Transits and theodolites get more attention than that humble but crucial three-legged stabilizer called a tripod. Not all tripods are created alike, so it’s important to know which kind is best suited for the job. 

Tripod Stress Tests

High-quality tripods are performance tested to determine how they will affect the instruments you attach to them.

  • Horizontal drift is a measure of how a tripod’s orientation changes over time, especially under the load of an instrument like a theodolite. After enough time, that change can affect the instrument’s accuracy. All tripods are subject to horizontal drift after a few hours – some more than others.
  • Height stability measures the amount of vertical deformation a tripod exhibits under a working load. Heavy-duty tripods are for use with up to 30 kilograms (65 lbs.) of weight, while light-duty tripods are meant to hold no more than 10 kilograms (22 lbs.). While TPS angular accuracy isn’t really affected by vertical deformation of up to 5/100ths of an inch, precision leveling applications require extreme height stability. The taller your tripod, the less stable it becomes.
  • Torsional rigidity is a measure of the tripod head plate’s horizontal rotation. A related measure, hysteresis, describes how well the tripod head returns to its original position after rotation. Lighter tripods lose torsional rigidity over time, which will affect your instrument’s accuracy, as well.

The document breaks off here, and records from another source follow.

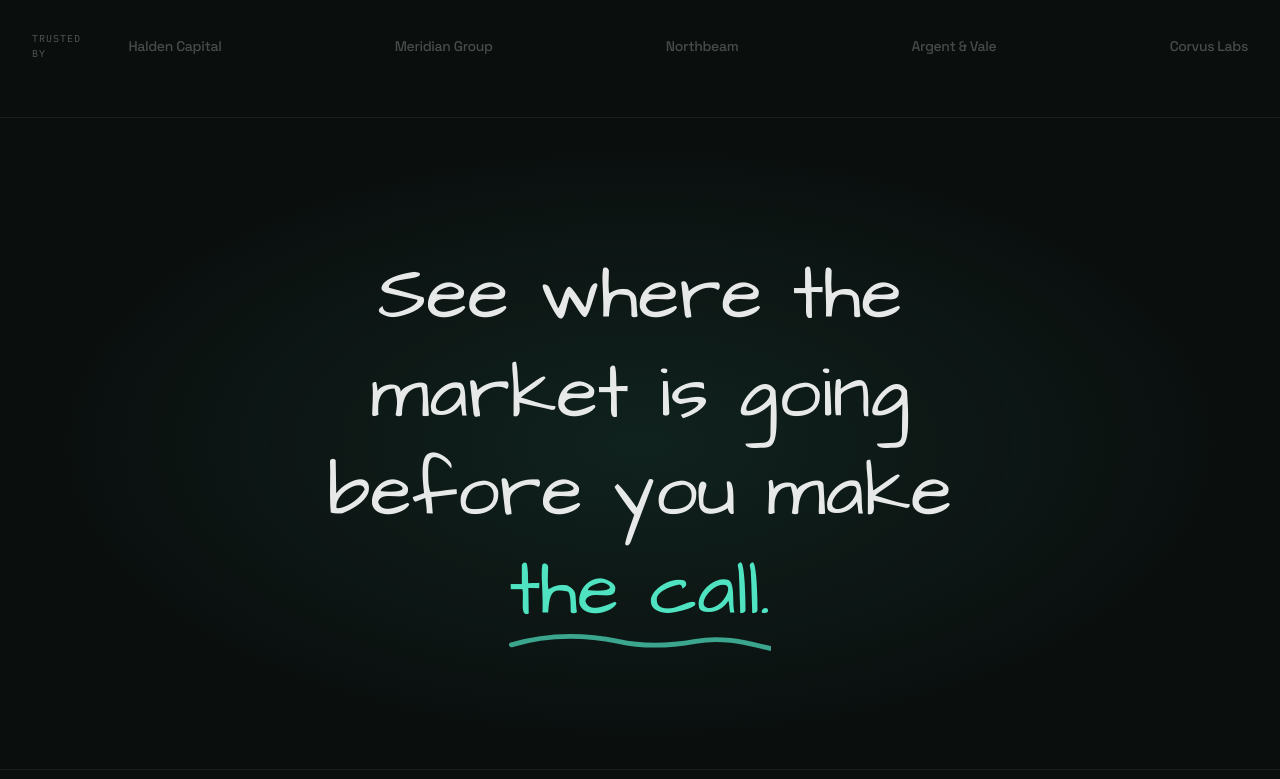
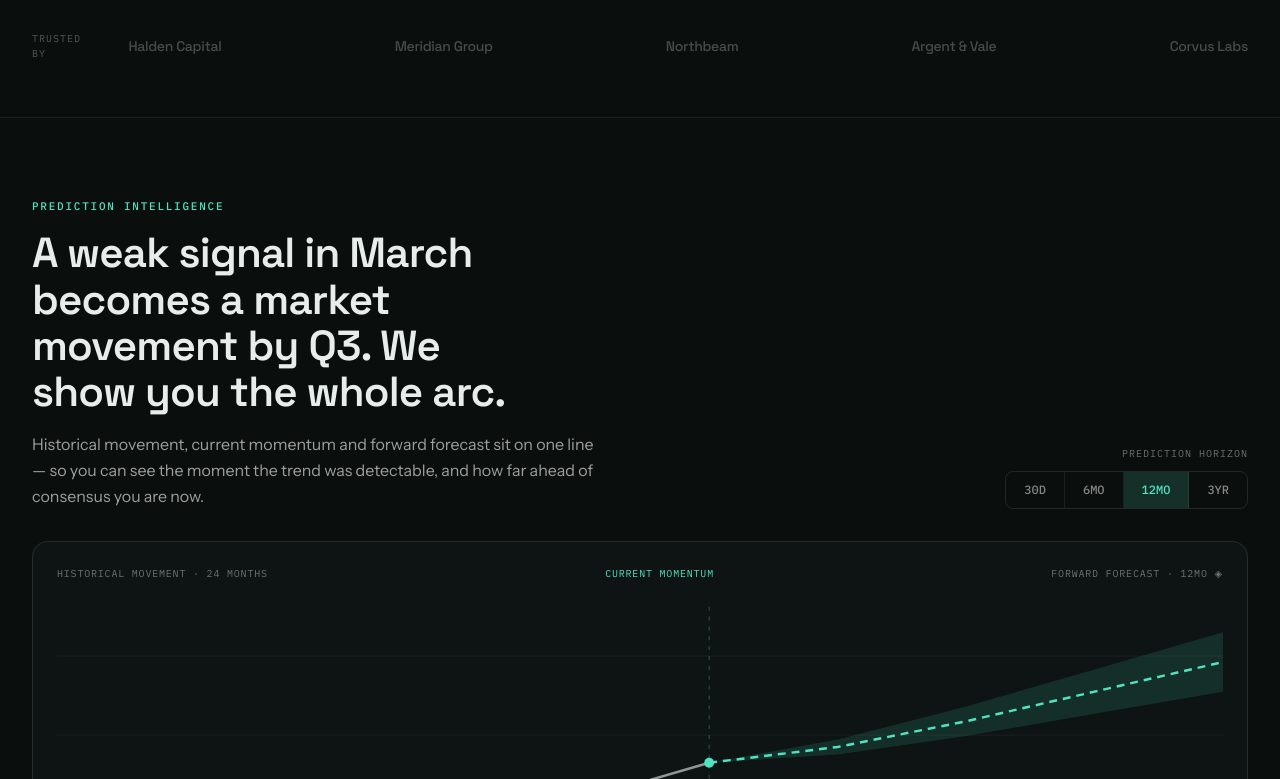
Before and after one commit to jagannathbasak/trends-dmo, a Next.js app: page / in a window 1280 px wide. Shown: the part 1041-1820 px from the top of the page. Built offline with nearby package versions, Linux system fonts and the light colour scheme; no server answers.

Commit message:
Revert "Add standalone handwritten manifesto section"
This reverts commit c9ffc2dad6a66967c96b3382911da867be174159.

```diff
--- a/src/app/page.tsx
+++ b/src/app/page.tsx
@@ -1,6 +1,5 @@
 import Navbar from "@/components/Navbar";
 import Hero from "@/components/Hero";
-import Manifesto from "@/components/Manifesto";
 import PredictionTimeline from "@/components/PredictionTimeline";
 import SixDimensions from "@/components/SixDimensions";
 import SignalBoard from "@/components/SignalBoard";
@@ -29,7 +28,6 @@ export default function Home() {
       <Navbar />
       <main>
         <Hero />
-        <Manifesto />
         <PredictionTimeline />
         <SixDimensions />
         <SignalBoard />
--- a/src/components/Manifesto.tsx
+++ /dev/null
@@ -1,40 +0,0 @@
-import Reveal from "@/components/Reveal";
-
-export default function Manifesto() {
-  return (
-    <section
-      className="border-b border-white/[0.07] px-5 py-24 sm:px-8 sm:py-32"
-      style={{
-        background: "radial-gradient(ellipse at 50% 50%, rgba(79,227,193,.09), transparent 65%)",
-      }}
-    >
-      <Reveal className="mx-auto max-w-4xl text-center">
-        <p
-          className="text-balance font-handwritten leading-[1.3] text-white/90"
-          style={{ fontSize: "clamp(2.1rem, 6vw, 4.75rem)" }}
-        >
-          See where the market is going
-          <br />
-          before you make{" "}
-          <span className="relative inline-block text-accent">
-            the call.
-            <svg
-              aria-hidden
-              viewBox="0 0 220 18"
-              className="absolute left-0 top-full -mt-1 w-full text-accent/70 sm:-mt-2"
-              preserveAspectRatio="none"
-            >
-              <path
-                d="M2 10c30-9 60-9 90-3 20 4.5 40 4.5 65 0 25-4.5 45 2 63 6"
-                fill="none"
-                stroke="currentColor"
-                strokeWidth="4"
-                strokeLinecap="round"
-              />
-            </svg>
-          </span>
-        </p>
-      </Reveal>
-    </section>
-  );
-}
```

Not all tripods are suited for all applications. Knowing whether you’ll need to set up for long periods of time, work in windy or humid conditions, or negotiate a range of ground surfaces will affect your decision.

Materials Matter

Depending on the material a particular tripod is made of, it may or may not be appropriate for the job you have in mind.

  • Wood (beech or pine) is the most stable tripod material, with only 1 to 2 inches of horizontal drift over 3 hours. Wooden tripods are best suited for TPS applications, GPS antennas, prism targets, and other long-term setups.
  • Fiberglass is a heavy-duty alternative to wood, but is subject to greater height stability and hysteresis errors. Horizontal drift after 3 hours can be as much as 5 inches.
  • Aluminum is the lightest and least expensive material, and offers height stability, but it is susceptible to horizontal drift of between 3 and 8 inches over 3 hours. This means aluminum tripods are not good for angular measuring but are well suited to leveling jobs. Let an aluminum tripod sit for 20 minutes before you start taking measurements, and check its orientation frequently during use.

Keep In Mind…

Factors like humidity, wind speed, setup time, temperature, ground type, and interaction with the tribrach all affect your tripod’s performance. Be sure to choose the right tripod for the job, and you’ll set a solid foundation for accurate measurements.

Need help choosing the right tripod? Contact us for expert guidance from our knowledgeable staff.